As I write this, our family is in the final stages of planning and preparing for our daughter, Lauren's, wedding. The reality is that my wife, Betty, and Lauren are doing all the planning. Basically, my role is to stay out of the way and write the checks as needed. I also learned early on that they will ask me for my opinion, but they don't really want to hear it! Joking aside, they've done a wonderful job, and preparation is nearly complete. The invitations have been sent, and the response cards are being returned. Each time a card arrives in the mail, we either feel joy that someone special to us will be attending, or sadness that they are unable to share the occasion with us.
In Jesus' time, it was the custom to send two invitations for a special event. The first would announce the occasion, and the second would tell the guests everything was ready. The guests in this parable insulted the host by making excuses when he issued the second invitation. Israel did the same thing. God's first invitation came from Moses and the prophets, and it was accepted by the religious leaders because they believed that God had called them to be His people. The second invitation came from God's Son, and the religious leaders insulted God by refusing to accept Him.
Are we guilty, too? Do we resist or delay responding to God's invitation because the timing is inconvenient or comes in a way we don't want or expect? Do we make excuses that we are too busy, using excuses such as financial issues, work duties or family responsibilities? God's invitation is the most important event of our life, even if it is inconveniently timed. Jesus reminds us that the time will come when God will pull His invitation and offer it to others.

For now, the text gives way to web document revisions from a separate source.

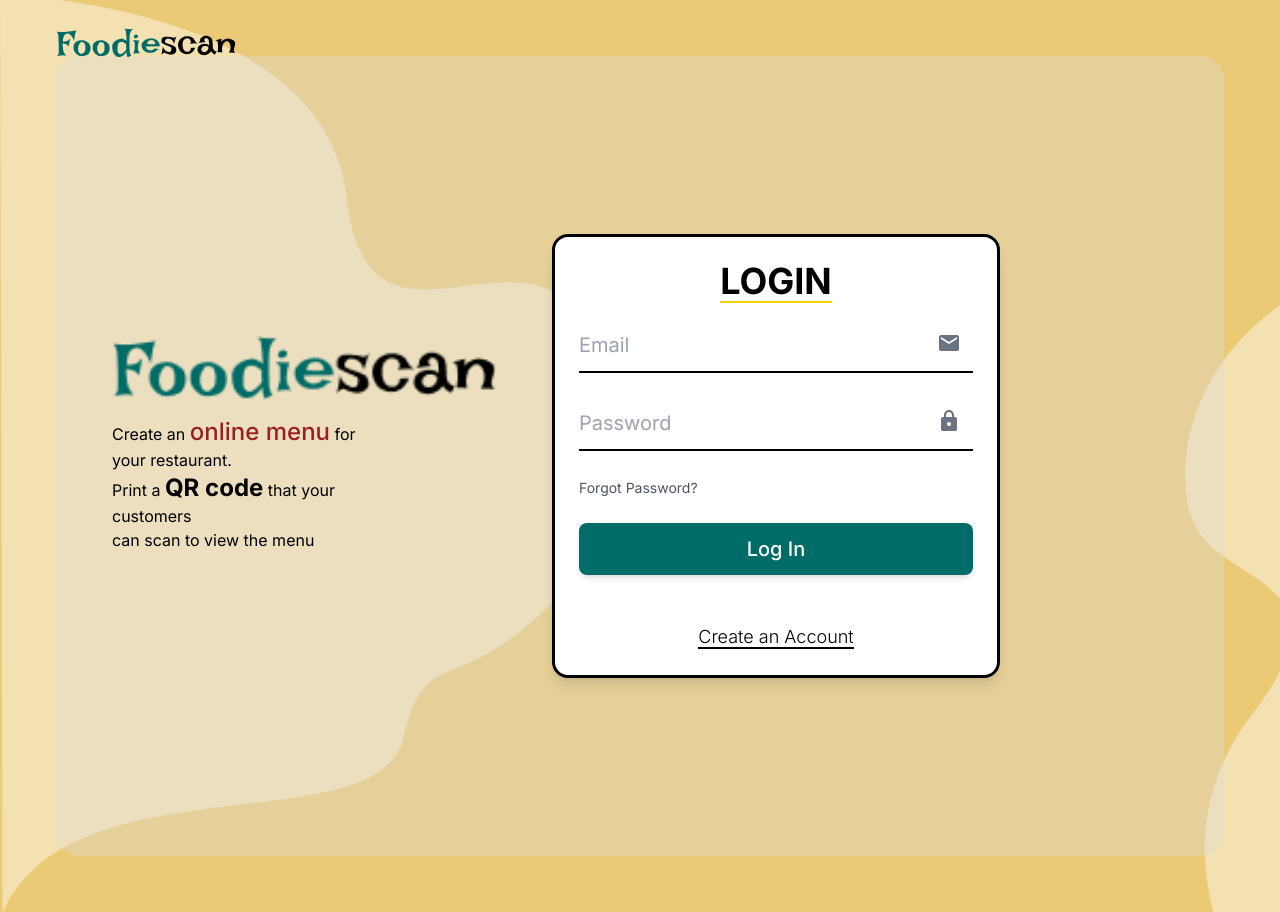
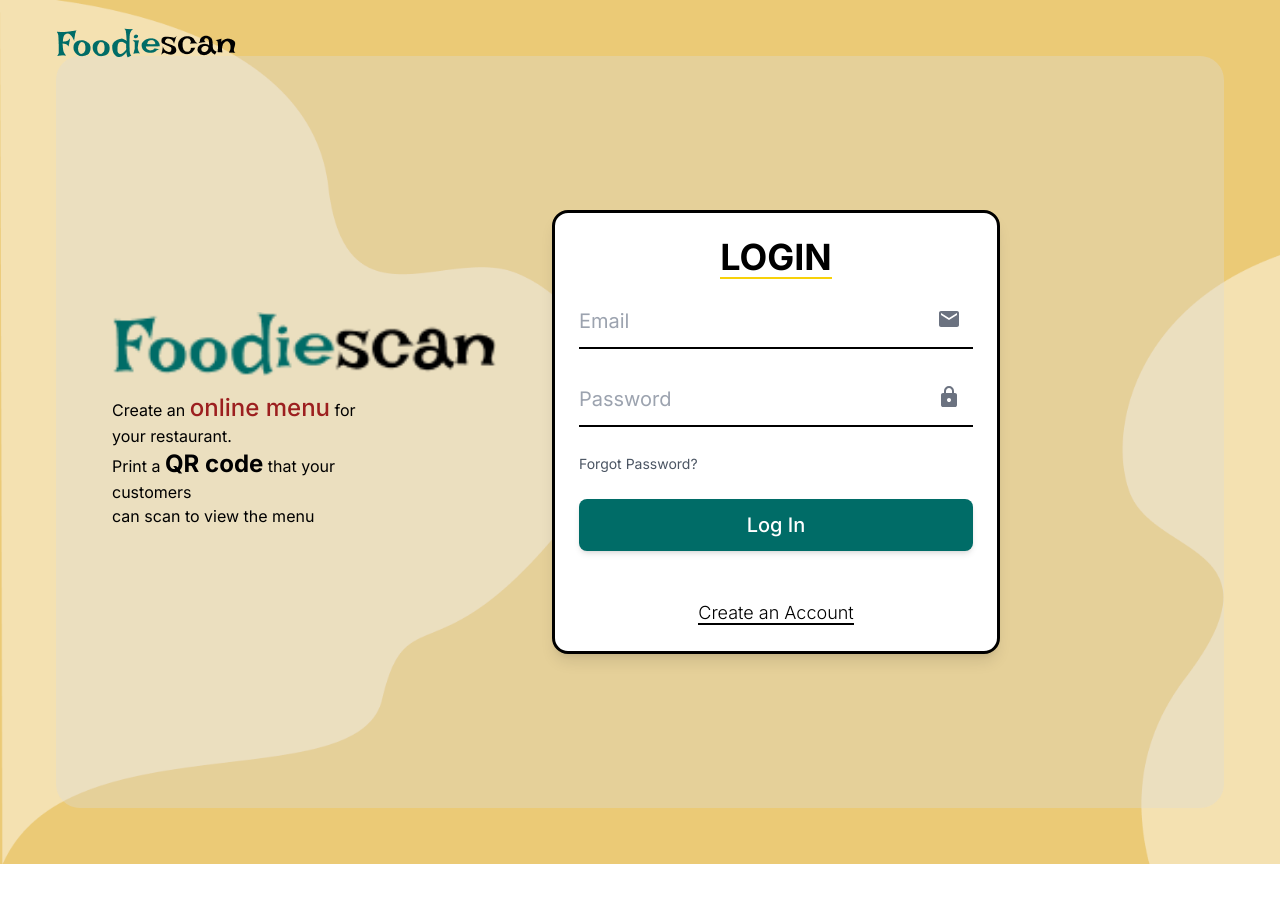
Before and after one commit to nedbot1/restaurantApp_frontend, a Next.js app: page / in a window 1280 px wide. After the commit the page ends 864 px from the top, so only its background shows below. Built offline with nearby package versions, Linux system fonts and the light colour scheme.

Commit message:
makes lil changes in login ui

```diff
--- a/app/layout.tsx
+++ b/app/layout.tsx
@@ -17,7 +17,7 @@ export default function RootLayout({
   return (
     <html lang="en">
       <body
-        className={`${inter.className} bg-restaurant-bg bg-cover h-fit`}
+        className={`${inter.className} bg-restaurant-bg bg-cover`}
       >
 
         {children}
--- a/app/page.tsx
+++ b/app/page.tsx
@@ -60,7 +60,8 @@ export default function LoginPage() {
   };
 
   return (
-    <div className="flex bg-[#D9D9D9]/35 rounded-3xl items-center px-14 gap-14 m-14">
+    <div className="">
+    <div className="flex bg-[#D9D9D9]/35 rounded-3xl items-center px-14 h-[47rem] m-14 gap-14 ">
       <div className="absolute top-7 left-14">
         <img src="/logo.png" alt="Logo" />
       </div>
@@ -161,5 +162,6 @@ export default function LoginPage() {
         </div>
       </div>
     </div>
+    </div>
   );
 }
--- a/app/page/owner/page.tsx
+++ b/app/page/owner/page.tsx
@@ -83,7 +83,7 @@ const OwnerPage: React.FC = () => {
 
   return (
     <div className="">
-      <div className=" bg-[#D9D9D9]/35 rounded-3xl flex flex-col justify-center px-14 gap-14 m-14 h-screen">
+      <div className=" bg-[#D9D9D9]/35 rounded-3xl flex flex-col justify-center h-[47rem] px-14 gap-14 m-14">
         {restaurant ? (
           <div>
             <h2 className="text-2xl font-bold mb-6 text-center">
```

Then, it will be too late to join Him in the great feast. I have already accepted my invitation and sent my RSVP. I pray I see you there.